Many years ago, Ah Hon was one of the young boat builders working in the shipyards. In 1986, an accident with a rusty saw nearly severed his left arm just above the elbow. Two bones, muscles, and blood vessels were gone. Ah Hon almost lost his life that day due to severe blood loss. In the weeks that followed, his body fought against life-threatening infections. His doctors urged him to amputate the arm but, as our stubborn local hero let CNN know during an interview in 2013, “I told the surgeon I’d rather not live than live without my arm.”

Thankfully, Ah Hon’s body won the battle against the infections. However, many surgeries and experimental nerve transplants later, Ah Hon’s arm had shrunk to the circumference of a thin bamboo stick. It was clear, he would never be able to work as a boat builder again.

At a loss of how to earn a living and provide for his family, Ah Hon began thinking of transforming one of the abandoned buildings in his village into a café for the boat builders. His first application for a restaurant license was rejected by the government. Not willing to give up, Ah Hon wrote a letter to the Portuguese mayor of Macau, imploring him to interject on his behalf. The mayor did… and the government authorities relented.

Despite his weak left arm, or rather, as a self-made form of physiotherapy, Ah Hon began building his café all by himself. He fortified the structure of the abandoned shed. He built his own furniture. By the time he opened Hon Kee Café in 1991, Ah Hon’s mangled arm had regained a little of its functionality and strength. This was encouraging, but compared to its former brawniness, the arm still felt useless.

What else could Ah Hon do?

Kung Fu, a simple wood stove, and coffee provided the answer.

Ah Hon built himself a wooden dummy in a small alcove inside the café and began practicing Kung Fu on it. “I am no Kung Fu Master,” he says, “but practicing daily on the dummy certainly helped me regain my physical power.” To exercise even more, he bought the heaviest axe he could find and pushed himself to chop wood for his coffee stove on a daily basis.
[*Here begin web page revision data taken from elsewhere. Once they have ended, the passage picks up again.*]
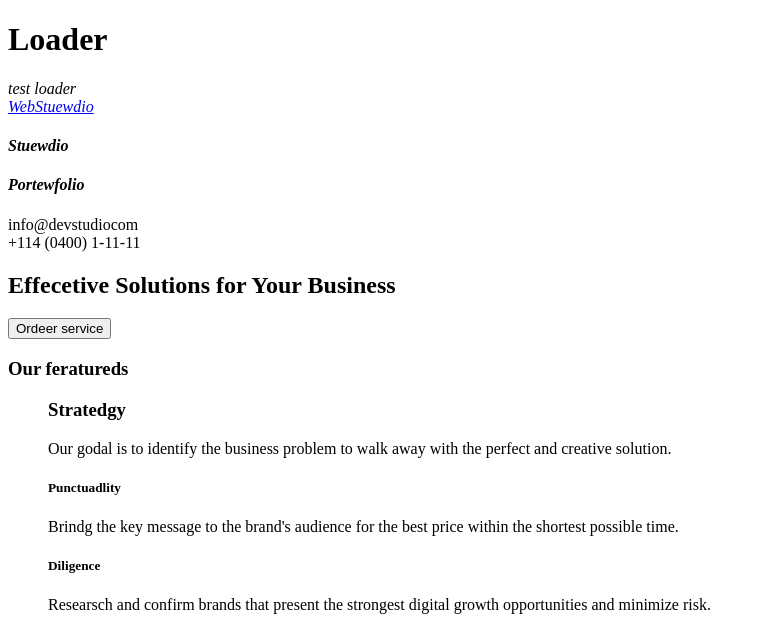
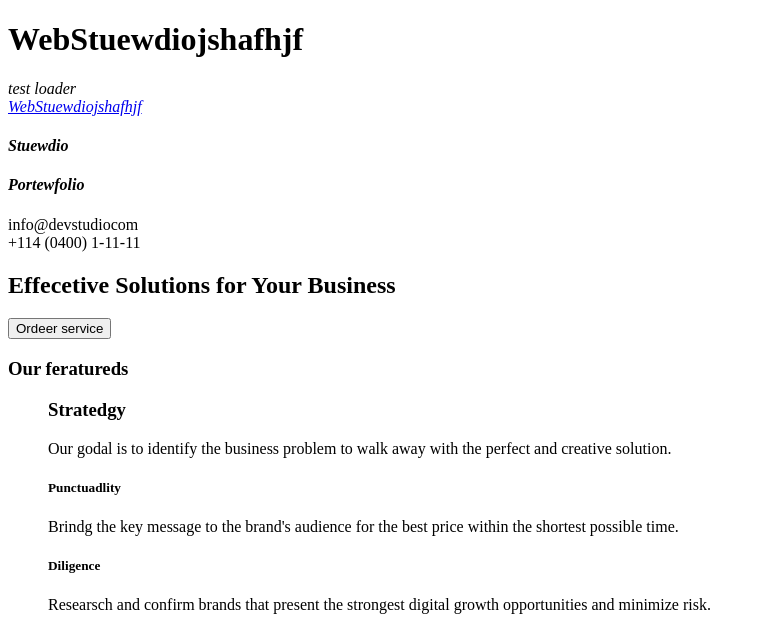
Before and after one commit to maryshkam/goit-markup-hw-01, a plain HTML site: page index.html in a window 1280 px wide. Shown: the top 634 px of the page, without its empty margins (0-765 px from the left). Drawn offline with Linux system fonts and the light colour scheme.

Commit message:
Update index.html
change

```diff
--- a/index.html
+++ b/index.html
@@ -10,10 +10,10 @@
 
 <body>
     <div>
-        <h1>Loader</h1>
+        <h1>WebStuewdiojshafhjf</h1>
         <address>
             <nav>test loader</nav>
-            <a href="#">WebStuewdio </a>
+            <a href="#">WebStuewdiojshafhjf </a>
             <div>
                 <div>
                     <h4> Stuewdio</h4>
```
During the café’s early days, a foreign couple stumbled upon it. They decided to escape the afternoon heat and have an iced coffee in the shade. Soon, they engaged in lively conversation with Ah Hon and suggested to him to hand-beat his coffee, to lend it a unique strong texture and taste. Ah Hon dismissed the idea at the time. Then, one day the famous Hong Kong actor Chow Yun Fat stopped by and ordered a coffee. Star struck and embarrassed to serve the great international movie star a regular cup, Ah Hon remembered what the couple had taught him and made his very first hand-beaten coffee.

He has been hand-beating his coffee ever since.

According to Ah Hon, he beats each cup 400 times. This, of course, also with his left hand, which, through the café owner’s many years of relentless exercising, is back to its former vigor. Ah Hon uses instant coffee powder for his one-of-a-kind brew. First, he stirs a spoonful of thick coffee mixture for a few hundred rounds at high speed until it thickens. The process takes a few minutes. When more hot water is added to the coffee, a thick layer of foam and cream rises to the top, creating an unusually viscous texture and an irresistibly aromatic scent.

As for food, Ah Hon’s is the simplest and most charming menu I have ever laid eyes on. You have your choice of either toast or instant noodles, with egg, pork, or canned sardines. To add additional spiciness, there is a small squeeze bottle of homemade chili sauce on each table, which I personally find irresistible.

Since 2005, all of Lai Chi Vun’s shipyards have been abandoned. However, even with his initial customer base gone, Ah Hon’s café keeps going strong. Local and international TV stations and newspapers still pay him the odd visit. Macanese as well as Mainland Chinese customers come for some instant noodles and the famous hand-beaten “Chow Yun Fat” coffee. Ah Hon’s story has inspired many. A visit to the humble and cozy Hon Kee Café reminds his customers that everything is possible if your heart is in the right place and you never give up.

kon kee small

Hon Kee Café

Merendas de Lai Chi Vun Park, Coloane, Macau, +853 2888 2310

Open daily, except Wednesdays, from 7:00am to 6:00pm